▶ _What you need to do_:
Which lines in the records below contain the word "AddressBookParser"? Copy each of them.

Top of Information shown

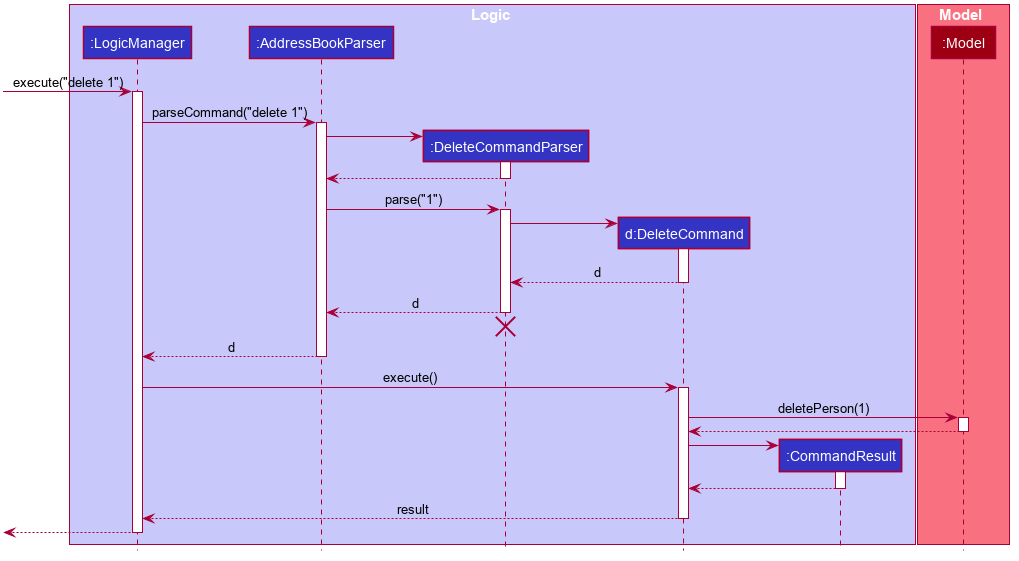
Earlier version of the PlantUML export docs/images/DeleteSequenceDiagram.png (nus-cs2103-AY1920S1/addressbook-level3).
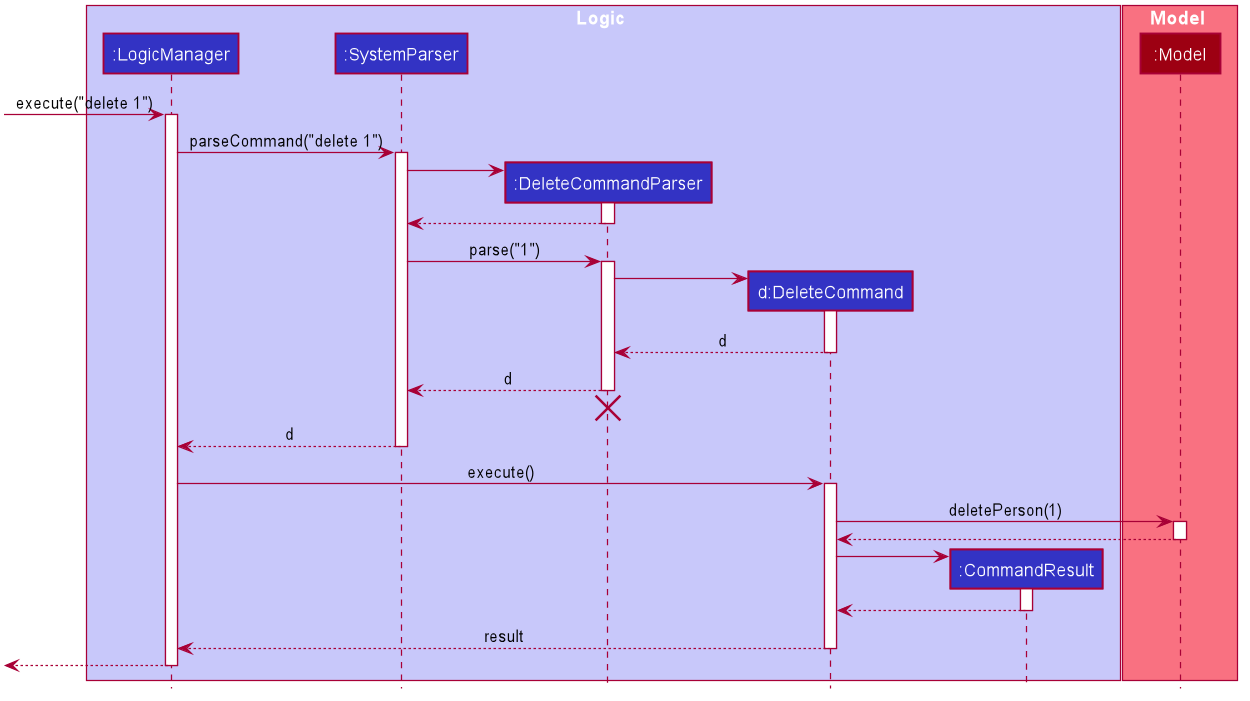
The same diagram one commit later.

The edit, as a diff of the source:
```diff
@@ -50,7 +50,7 @@
 
 box Logic #C8C8FA
 participant ":LogicManager" as LogicManager #3333C4
-participant ":AddressBookParser" as AddressBookParser #3333C4
+participant ":SystemParser" as AddressBookParser #3333C4
 participant ":DeleteCommandParser" as DeleteCommandParser #3333C4
 participant "d:DeleteCommand" as DeleteCommand #3333C4
 participant ":CommandResult" as CommandResult #3333C4
```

Bottom of Information shown

▶ _Result below_:
-participant ":AddressBookParser" as AddressBookParser #3333C4
+participant ":SystemParser" as AddressBookParser #3333C4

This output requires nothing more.